Manya Gupta, a software engineer for telecommunications companies in her native India, is the fourth winner of a Knight News Challenge "programmer-journalist" scholarship. She’s now in her second quarter studying journalism at the Medill School at Northwestern University. She blogs occasionally at http://manya-myvoice.blogspot.com/.
Learn some more about Manya from the following edited Q&A.
Tell us about your background.
I am from India. I received a bachelor’s degree in electrical engineering from JSS Academy of Technical Education in Noida, Uttar Pradesh.. While working on projects I realized my passion for programming and decided to make it a career.
So, I moved to Bangalore, the Silicon Valley of India, to work as a software engineer for Infosys Technologies and worked in the telecommunications domain. Three years later I decided to move to Ordyn Technologies, a small company, to gain some startup experience. My stint at Ordyn as a senior design engineer was very fruitful, and among many things I learned Python.
But I am not a complete geek. I am a traveler, a big sports buff, a trained dancer and an avid reader. I love playing football, tennis and volleyball and won a best player award for football in a tournament in Infosys.
How did you get interested in journalism?
Four years ago I participated in a national level anti-reservation protest. [Editor’s note: Here’s a BBC article about the protests and the policy change that spurred them.] It was then that I realized the power of journalism to effect change. I experienced, for the first time, the positive impact journalism can make in creating a better society. What started as a small protest by a group of students in the national capital soon turned into a youth movement and it was because of effective, strong and powerful journalism. The reach to the youth through different media was amazing. There were traditional sources like the television and newspapers, but there was Twitter and Orkut and Web images and blogs. So, there was this curious mix of new and old and everyone, with whatever means he could, was participating in the movement.

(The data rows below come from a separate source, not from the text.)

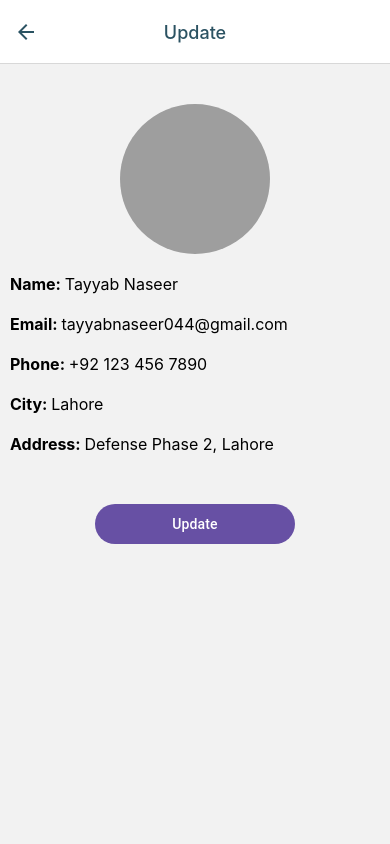
Repository: SaudCh/Expo-Pethub
Screen: /UpdateProfile
The author's editor kept a copy of each file at every save. The screen is drawn from the files as they stood at one save, then again after the next save.
Pictures or frames that could not be fetched are drawn as grey boxes. The app was drawn by React Native's web renderer in a window 390 px wide. The project was rebuilt for these pictures with package versions that can differ from the ones it lists, and the page was loaded fresh each time. Also part of the build but not shown: Screens/Signup.js, Screens/Home.js, Screens/Profile.js, Components/Avatar.js.

Above is the screen before, as saved 2022-11-15 00:30:45.

### App.js
import { StatusBar } from 'expo-status-bar';
import 'react-native-gesture-handler';
import { StyleSheet, Text, View } from 'react-native';
import { Provider as PaperProvider } from 'react-native-paper';
import AppNavigator from './Components/Navigator';

export default function App() {
  return (
    <PaperProvider>
      <AppNavigator />
    </PaperProvider>
  );
}

const styles = StyleSheet.create({
  container: {
    flex: 1,
    backgroundColor: '#fff',
    alignItems: 'center',
    justifyContent: 'center',
  },
});

### Components/Navigator.js
// In App.js in a new project

import * as React from 'react';
import { View, Text } from 'react-native';
import { NavigationContainer } from '@react-navigation/native';
import { createNativeStackNavigator } from '@react-navigation/native-stack';
import Login from '../Screens/Login';
import Signup from '../Screens/Signup';
import Home from '../Screens/Home';
import Profile from '../Screens/Profile';
import UpdateProfile from '../Screens/UpdateProfile';
import Avatar from './Avatar';

function HomeScreen() {
    return (
        <View style={{ flex: 1, alignItems: 'center', justifyContent: 'center' }}>
            <Text>Home Screen</Text>
        </View>
    );
}

const Stack = createNativeStackNavigator();

function AppNavigator() {
    return (
        <NavigationContainer>
            <Stack.Navigator>
                <Stack.Screen name="Login" component={Login} options={{
                    title: 'Login',
                    headerTintColor: "#2B5262",
                    headerTitleAlign: 'center'
                }} />

                <Stack.Screen name="Signup" component={Signup} options={{
                    title: 'Signup',
                    headerTintColor: "#2B5262",
                    headerTitleAlign: 'center'
                }} />

                <Stack.Screen name="Home" component={Home}
                    options={{
                        title: 'Home',
                        headerTintColor: "#2B5262",
                        headerTitleAlign: 'center',
                        headerRight: () => (
                            <Avatar />
                        )
                    }}
                />

                <Stack.Screen name="Profile" component={Profile} options={{
                    title: 'Profile',
                    headerTintColor: "#2B5262",
                    headerTitleAlign: 'center'
                }} />
                <Stack.Screen name="UpdateProfile" component={UpdateProfile} options={{
                    title: 'Update',
                    headerTintColor: "#2B5262",
                    headerTitleAlign: 'center',
                }} />

            </Stack.Navigator>
        </NavigationContainer>
    );
}

export default AppNavigator;

### Screens/Login.js
import { useNavigation } from "@react-navigation/native";
import React, { useState, useEffect } from "react";
import { View, Text, StyleSheet, ActivityIndicator, Alert } from 'react-native'
import { TextInput, Button } from "react-native-paper"

export default function Login() {

    const navigation = useNavigation()

    const [data, setData] = useState({
        email: '',
        password: ''
    })

    return (
        <View style={{ ...styles.body }}>
            <View style={{ ...styles.box }}>
                <View>
                    <TextInput
                        mode="outlined"
                        placeholder="Email"
                        style={{ marginBottom: 10 }}
                        value={data.email}
                        onChangeText={text => setData({ ...data, email: text })}
                    />
                </View>
                <View>
                    <TextInput
                        mode="outlined"
                        placeholder="Password"
                        value={data.password}
                        style={{ marginBottom: 10 }}
                        onChangeText={text => setData({ ...data, password: text })}
                        secureTextEntry
                    />
                </View>
                <View>
                    <Button mode="contained" onPress={() => navigation.replace('Home')} style={{ marginTop: 10 }} >
                        Login
                    </Button>

                    <Button onPress={() => navigation.navigate("Signup")} style={{ backgroundColor: 'transparent' }}>
                        <Text style={{ ...styles.bottomText }}>Switch to Signup</Text>
                    </Button>
                </View>
            </View>
        </View >
    );
}
const styles = StyleSheet.create({
    body: {
        flex: 1,
        alignItems: "center",
        justifyContent: 'center',
        backgroundColor: '#A9CCCF'
    },
    box: {
        shadowColor: "#000",
        shadowOffset: {
            width: 0,
            height: 3,
        },
        shadowOpacity: 0.27,
        shadowRadius: 4.65,
        elevation: 6,
        borderRadius: 10,

        backgroundColor: "#fff",
        padding: 20,
        width: 350
    },
    inputText: {
        fontWeight: 'bold'
    },
    bottomText: {
        fontSize: 16
    }
});

### Screens/UpdateProfile.js
import { Image, StyleSheet, Text, View } from 'react-native'
import React from 'react'
import { Button } from 'react-native-paper'
import { useNavigation } from '@react-navigation/native';

export default function Profile() {
    const navigation = useNavigation();
    return (
        <View style={{ flex: 1, margin: 10 }}>
            <View style={{ alignSelf: 'center', marginTop: 30, width: 150, height: 150, borderRadius: 75, overflow: "hidden" }}>
                <Image
                    style={styles.image}
                    source={{
                        uri: 'https://www.pngarts.com/files/6/User-Avatar-in-Suit-PNG.png',
                    }}
                />
            </View>
            <View style={{ marginTop: 20 }}>
                <Text style={{ fontSize: 16 }}>
                    <Text style={{ fontSize: 16, fontWeight: 'bold' }}>Name: </Text>
                    Tayyab Naseer
                </Text>
            </View>

            <View style={{ marginTop: 20 }}>
                <Text style={{ fontSize: 16 }}>
                    <Text style={{ fontSize: 16, fontWeight: 'bold' }}>Email: </Text>
                    tayyabnaseer044@gmail.com
                </Text>
            </View>

            <View style={{ marginTop: 20 }}>
                <Text style={{ fontSize: 16 }}>
                    <Text style={{ fontSize: 16, fontWeight: 'bold' }}>Phone: </Text>
                    +92 123 456 7890
                </Text>
            </View>

            <View style={{ marginTop: 20 }}>
                <Text style={{ fontSize: 16 }}>
                    <Text style={{ fontSize: 16, fontWeight: 'bold' }}>City: </Text>
                    Lahore
                </Text>
            </View>

            <View style={{ marginTop: 20 }}>
                <Text style={{ fontSize: 16 }}>
                    <Text style={{ fontSize: 16, fontWeight: 'bold' }}>Address: </Text>
                    Defense Phase 2, Lahore
                </Text>
            </View>

            <Button onPress={() => navigation.goBack()} mode='contained' style={{ width: 200, alignSelf: 'center', marginTop: 50 }}>
                Update
            </Button>
        </View>
    )
}

const styles = StyleSheet.create({
    image: {
        width: 150,
        height: 150,
        alignSelf: 'center',
        marginBottom: 20,
        resizeMode: "cover"
    }

})

After the next save:
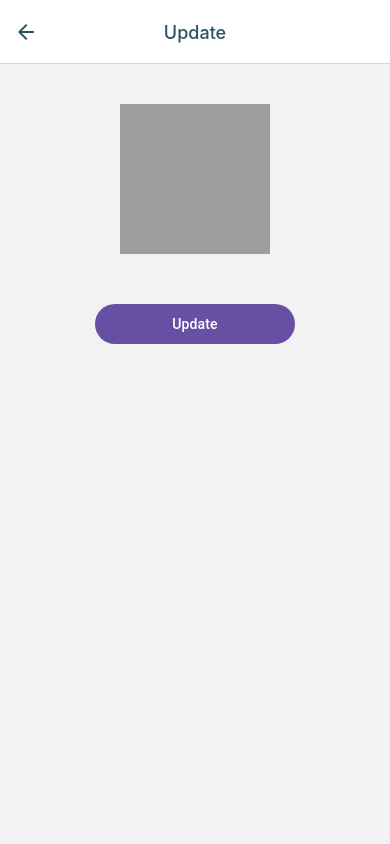
Saved 18 s later.
--- a/Screens/UpdateProfile.js
+++ b/Screens/UpdateProfile.js
@@ -7,7 +7,7 @@ export default function Profile() {
     const navigation = useNavigation();
     return (
         <View style={{ flex: 1, margin: 10 }}>
-            <View style={{ alignSelf: 'center', marginTop: 30, width: 150, height: 150, borderRadius: 75, overflow: "hidden" }}>
+            <View style={{ alignSelf: 'center', marginTop: 30, width: 150, height: 150, overflow: "hidden" }}>
                 <Image
                     style={styles.image}
                     source={{
@@ -15,40 +15,7 @@ export default function Profile() {
                     }}
                 />
             </View>
-            <View style={{ marginTop: 20 }}>
-                <Text style={{ fontSize: 16 }}>
-                    <Text style={{ fontSize: 16, fontWeight: 'bold' }}>Name: </Text>
-                    Tayyab Naseer
-                </Text>
-            </View>
 
-            <View style={{ marginTop: 20 }}>
-                <Text style={{ fontSize: 16 }}>
-                    <Text style={{ fontSize: 16, fontWeight: 'bold' }}>Email: </Text>
-                    tayyabnaseer044@gmail.com
-                </Text>
-            </View>
-
-            <View style={{ marginTop: 20 }}>
-                <Text style={{ fontSize: 16 }}>
-                    <Text style={{ fontSize: 16, fontWeight: 'bold' }}>Phone: </Text>
-                    +92 123 456 7890
-                </Text>
-            </View>
-
-            <View style={{ marginTop: 20 }}>
-                <Text style={{ fontSize: 16 }}>
-                    <Text style={{ fontSize: 16, fontWeight: 'bold' }}>City: </Text>
-                    Lahore
-                </Text>
-            </View>
-
-            <View style={{ marginTop: 20 }}>
-                <Text style={{ fontSize: 16 }}>
-                    <Text style={{ fontSize: 16, fontWeight: 'bold' }}>Address: </Text>
-                    Defense Phase 2, Lahore
-                </Text>
-            </View>
 
             <Button onPress={() => navigation.goBack()} mode='contained' style={{ width: 200, alignSelf: 'center', marginTop: 50 }}>
                 Update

That experience stirred me. It made me want to take the plunge into journalism and explore the new avenues that appeal to today’s youth — because the whole idea is to get the message to them, and adapting to their tools is important.
What have you learned by studying journalism so far? How has the experience changed your outlook?
So far I have thoroughly enjoyed the Medill experience. First and most important, I have learned to report, write and think like a journalist. I look for a story in everything around me! But it is not just old-style writing that I have learned. Medill is a place where the old meets the young — because with every print story I also created a multimedia piece and that is how I learned the importance of storytelling in the most effective manner.
Beyond that, I have met amazing people, participated in some very intriguing discussions and learned from people with tremendous amount of experience. What I have liked most is that everyone is so willing to share what they have learned.
Moreover, it has given me the opportunity to explore; by interacting with people from different walks of life, by understanding their problems, issues and lives, and by telling stories through creative media.
The experience has enriched me. It has given me the power to bring people’s day-to-day issues to light. At the same time, I have learned not to tie my emotions to one side and be balanced and fair by listening to other points of view. In short, I have learned to walk the tightrope.